All of the entries below are to be retyped exactly.
Supplied material section start
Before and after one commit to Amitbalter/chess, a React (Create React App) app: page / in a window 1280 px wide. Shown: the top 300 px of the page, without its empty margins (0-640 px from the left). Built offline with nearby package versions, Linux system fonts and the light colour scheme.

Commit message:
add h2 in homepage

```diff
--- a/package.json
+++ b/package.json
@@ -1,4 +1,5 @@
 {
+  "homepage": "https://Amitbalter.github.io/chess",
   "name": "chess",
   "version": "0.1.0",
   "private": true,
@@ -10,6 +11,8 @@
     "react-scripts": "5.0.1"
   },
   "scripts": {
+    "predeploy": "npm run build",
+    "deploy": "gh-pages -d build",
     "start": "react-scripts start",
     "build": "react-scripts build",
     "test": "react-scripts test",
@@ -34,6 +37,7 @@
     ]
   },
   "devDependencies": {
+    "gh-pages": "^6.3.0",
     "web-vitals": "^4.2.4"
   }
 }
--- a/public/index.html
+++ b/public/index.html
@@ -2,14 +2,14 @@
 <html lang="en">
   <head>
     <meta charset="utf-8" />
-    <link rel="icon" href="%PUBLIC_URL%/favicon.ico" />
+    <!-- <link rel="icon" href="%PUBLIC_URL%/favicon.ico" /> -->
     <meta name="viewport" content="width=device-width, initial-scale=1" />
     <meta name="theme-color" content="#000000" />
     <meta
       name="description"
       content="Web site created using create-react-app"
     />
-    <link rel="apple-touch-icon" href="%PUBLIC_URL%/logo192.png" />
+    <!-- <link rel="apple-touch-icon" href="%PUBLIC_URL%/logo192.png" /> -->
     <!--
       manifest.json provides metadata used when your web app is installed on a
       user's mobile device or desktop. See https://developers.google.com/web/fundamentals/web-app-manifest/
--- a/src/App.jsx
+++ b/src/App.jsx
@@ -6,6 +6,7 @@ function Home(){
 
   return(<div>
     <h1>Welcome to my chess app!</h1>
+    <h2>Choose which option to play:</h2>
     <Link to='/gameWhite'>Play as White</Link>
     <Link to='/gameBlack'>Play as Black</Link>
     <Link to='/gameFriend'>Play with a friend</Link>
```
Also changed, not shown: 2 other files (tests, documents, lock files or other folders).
Supplied material section end
• _Output for this exercise_:
Before and after one commit to Amitbalter/chess, a React (Create React App) app: page / in a window 1280 px wide. Shown: the top 300 px of the page, without its empty margins (0-640 px from the left). Built offline with nearby package versions, Linux system fonts and the light colour scheme.

Commit message:
add h2 in homepage

```diff
--- a/package.json
+++ b/package.json
@@ -1,4 +1,5 @@
 {
+  "homepage": "https://Amitbalter.github.io/chess",
   "name": "chess",
   "version": "0.1.0",
   "private": true,
@@ -10,6 +11,8 @@
     "react-scripts": "5.0.1"
   },
   "scripts": {
+    "predeploy": "npm run build",
+    "deploy": "gh-pages -d build",
     "start": "react-scripts start",
     "build": "react-scripts build",
     "test": "react-scripts test",
@@ -34,6 +37,7 @@
     ]
   },
   "devDependencies": {
+    "gh-pages": "^6.3.0",
     "web-vitals": "^4.2.4"
   }
 }
--- a/public/index.html
+++ b/public/index.html
@@ -2,14 +2,14 @@
 <html lang="en">
   <head>
     <meta charset="utf-8" />
-    <link rel="icon" href="%PUBLIC_URL%/favicon.ico" />
+    <!-- <link rel="icon" href="%PUBLIC_URL%/favicon.ico" /> -->
     <meta name="viewport" content="width=device-width, initial-scale=1" />
     <meta name="theme-color" content="#000000" />
     <meta
       name="description"
       content="Web site created using create-react-app"
     />
-    <link rel="apple-touch-icon" href="%PUBLIC_URL%/logo192.png" />
+    <!-- <link rel="apple-touch-icon" href="%PUBLIC_URL%/logo192.png" /> -->
     <!--
       manifest.json provides metadata used when your web app is installed on a
       user's mobile device or desktop. See https://developers.google.com/web/fundamentals/web-app-manifest/
--- a/src/App.jsx
+++ b/src/App.jsx
@@ -6,6 +6,7 @@ function Home(){
 
   return(<div>
     <h1>Welcome to my chess app!</h1>
+    <h2>Choose which option to play:</h2>
     <Link to='/gameWhite'>Play as White</Link>
     <Link to='/gameBlack'>Play as Black</Link>
     <Link to='/gameFriend'>Play with a friend</Link>
```
Also changed, not shown: 2 other files (tests, documents, lock files or other folders).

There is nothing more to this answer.